Apple hasn’t always had the easiest time in China, and the latest reminder of this is the launch of a new scheme allowing users of Beijing’s transport system to pay through an app — although it’s not available on Apple Pay, or even iOS.
Instead, the service is only available via Android app, with the likely reason for the iOS lockout reportedly being because Apple sticks to its proprietary Apple Pay system, rather than supporting third-party payment apps.
Big trouble in bigger China
Prior to launching Apple Pay in China, Tim Cook described doing so as “top of the list” in terms of Apple’s priorities. Nonetheless, Apple faces an uphill battle in the country. At present, Aliba’s Alipay and Tencent’s WeChat Pay dominate the Chinese mobile payments market, respectively representing in the region of 53.7 percent and 39.5 percent of the market.
The decision to launch the Beijing travel app — created by public transport payments company Yikatong — on Android only can be read as another illustration of how Apple isn’t prioritized in China.
In the past, Apple has been forced to shut down its iBookstore and iTunes Movies in China, as well as been forced to accept the Chinese government’s demands that it run network safety evaluations on all Apple products before they can be imported into the country.
In addition, its products were booted off the list of approved state purchases, along with other Western companies such as Cisco and Intel — in favor of thousands of Chinese-made products. More recently, Apple ran into problems with internet regulators in China calling on Apple to “tighten its checks” on live streaming apps which appear in the App Store. It has also had to partner up with local data management firm Guizhou-Cloud Big Data Industry (GCDB) in order to meet new cybersecurity rules, requiring cloud services in the country to be operated by Chinese companies.
Apple’s not giving up
Apple has recently launched its biggest marketing campaign for Apple Pay in China since the service’s launch. Still, decisions like the one taken by Yikatong certainly seem to be designed to favor popular local manufacturers, all of which make Android handsets.
Apple, of its part, has struggled a bit in China as of late. According to analysts at Oppenheimer, Apple’s “Reality Distortion Field” is fading in China, as iPhone sales drop 20 percent. That’s at least twice as bad as any other market.

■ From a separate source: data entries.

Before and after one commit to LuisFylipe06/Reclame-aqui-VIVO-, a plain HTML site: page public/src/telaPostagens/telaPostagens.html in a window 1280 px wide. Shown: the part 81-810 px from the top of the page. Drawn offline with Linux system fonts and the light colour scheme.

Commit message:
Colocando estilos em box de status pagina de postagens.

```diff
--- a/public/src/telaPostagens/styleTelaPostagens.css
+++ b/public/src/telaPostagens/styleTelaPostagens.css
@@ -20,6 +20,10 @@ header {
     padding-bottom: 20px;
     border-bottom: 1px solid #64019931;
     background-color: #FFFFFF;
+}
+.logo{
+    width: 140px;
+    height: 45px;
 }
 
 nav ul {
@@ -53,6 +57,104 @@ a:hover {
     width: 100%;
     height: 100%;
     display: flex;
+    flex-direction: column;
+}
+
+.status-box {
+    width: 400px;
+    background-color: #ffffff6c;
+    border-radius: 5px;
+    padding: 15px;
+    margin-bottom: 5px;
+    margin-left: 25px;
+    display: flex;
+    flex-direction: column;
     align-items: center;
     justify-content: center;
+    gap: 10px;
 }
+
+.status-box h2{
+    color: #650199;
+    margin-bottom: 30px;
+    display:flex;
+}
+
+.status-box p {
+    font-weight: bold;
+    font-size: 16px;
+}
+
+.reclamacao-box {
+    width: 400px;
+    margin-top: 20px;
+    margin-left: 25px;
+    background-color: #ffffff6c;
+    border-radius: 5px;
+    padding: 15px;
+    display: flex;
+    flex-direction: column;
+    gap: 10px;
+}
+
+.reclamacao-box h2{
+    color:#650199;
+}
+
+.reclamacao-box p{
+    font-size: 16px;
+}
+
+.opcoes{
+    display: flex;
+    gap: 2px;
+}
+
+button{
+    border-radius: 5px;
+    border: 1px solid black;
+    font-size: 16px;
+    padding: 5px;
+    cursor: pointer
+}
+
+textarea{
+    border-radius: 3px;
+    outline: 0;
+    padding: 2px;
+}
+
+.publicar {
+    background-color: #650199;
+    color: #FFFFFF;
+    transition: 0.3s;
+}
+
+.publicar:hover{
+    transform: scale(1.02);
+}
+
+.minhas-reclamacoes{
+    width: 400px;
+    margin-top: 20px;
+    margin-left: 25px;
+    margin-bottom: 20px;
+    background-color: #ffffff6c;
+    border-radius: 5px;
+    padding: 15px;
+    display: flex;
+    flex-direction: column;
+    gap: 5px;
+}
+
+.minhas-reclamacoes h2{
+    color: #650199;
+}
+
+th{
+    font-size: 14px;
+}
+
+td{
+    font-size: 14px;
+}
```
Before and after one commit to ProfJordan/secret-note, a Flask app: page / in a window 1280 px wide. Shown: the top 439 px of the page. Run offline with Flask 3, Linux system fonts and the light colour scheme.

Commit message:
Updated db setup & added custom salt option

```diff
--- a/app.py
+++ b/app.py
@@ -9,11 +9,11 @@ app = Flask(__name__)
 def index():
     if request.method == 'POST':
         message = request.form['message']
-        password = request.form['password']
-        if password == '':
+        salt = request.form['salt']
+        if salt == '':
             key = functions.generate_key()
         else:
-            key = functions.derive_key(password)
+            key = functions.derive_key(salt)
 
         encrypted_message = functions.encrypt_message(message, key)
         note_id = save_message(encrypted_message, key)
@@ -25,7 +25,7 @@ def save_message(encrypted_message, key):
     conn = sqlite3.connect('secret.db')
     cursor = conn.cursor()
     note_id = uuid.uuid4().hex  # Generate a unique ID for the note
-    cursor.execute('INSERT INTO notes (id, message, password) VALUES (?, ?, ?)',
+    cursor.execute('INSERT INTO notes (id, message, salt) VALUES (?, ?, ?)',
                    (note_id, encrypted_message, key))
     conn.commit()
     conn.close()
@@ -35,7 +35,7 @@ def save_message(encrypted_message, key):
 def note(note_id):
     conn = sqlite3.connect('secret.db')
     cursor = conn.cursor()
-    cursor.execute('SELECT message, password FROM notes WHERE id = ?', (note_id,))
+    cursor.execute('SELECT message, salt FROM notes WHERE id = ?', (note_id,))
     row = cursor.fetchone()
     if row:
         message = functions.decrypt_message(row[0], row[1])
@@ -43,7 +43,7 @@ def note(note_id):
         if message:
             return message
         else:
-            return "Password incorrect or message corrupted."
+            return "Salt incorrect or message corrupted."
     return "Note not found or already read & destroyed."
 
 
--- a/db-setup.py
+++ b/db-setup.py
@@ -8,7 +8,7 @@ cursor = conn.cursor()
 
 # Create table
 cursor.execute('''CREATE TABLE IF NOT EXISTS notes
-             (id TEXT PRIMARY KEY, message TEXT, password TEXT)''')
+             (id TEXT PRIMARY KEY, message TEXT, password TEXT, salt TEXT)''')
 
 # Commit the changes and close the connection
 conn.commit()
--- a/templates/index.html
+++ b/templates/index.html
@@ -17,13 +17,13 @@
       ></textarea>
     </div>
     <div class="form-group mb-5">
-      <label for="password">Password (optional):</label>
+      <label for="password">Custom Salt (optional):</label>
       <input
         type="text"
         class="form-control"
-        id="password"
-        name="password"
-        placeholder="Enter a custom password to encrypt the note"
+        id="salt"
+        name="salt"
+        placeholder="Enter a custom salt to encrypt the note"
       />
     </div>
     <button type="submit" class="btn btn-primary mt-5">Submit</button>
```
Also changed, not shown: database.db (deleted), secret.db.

Whether Apple can negotiate a deal to use Apple Pay for Chinese public transport — as it has in Japan — remains to be seen. These kinds of deals, and preferably exclusives, are going to be crucial if Apple wants to ever break through in the mobile payments market, however.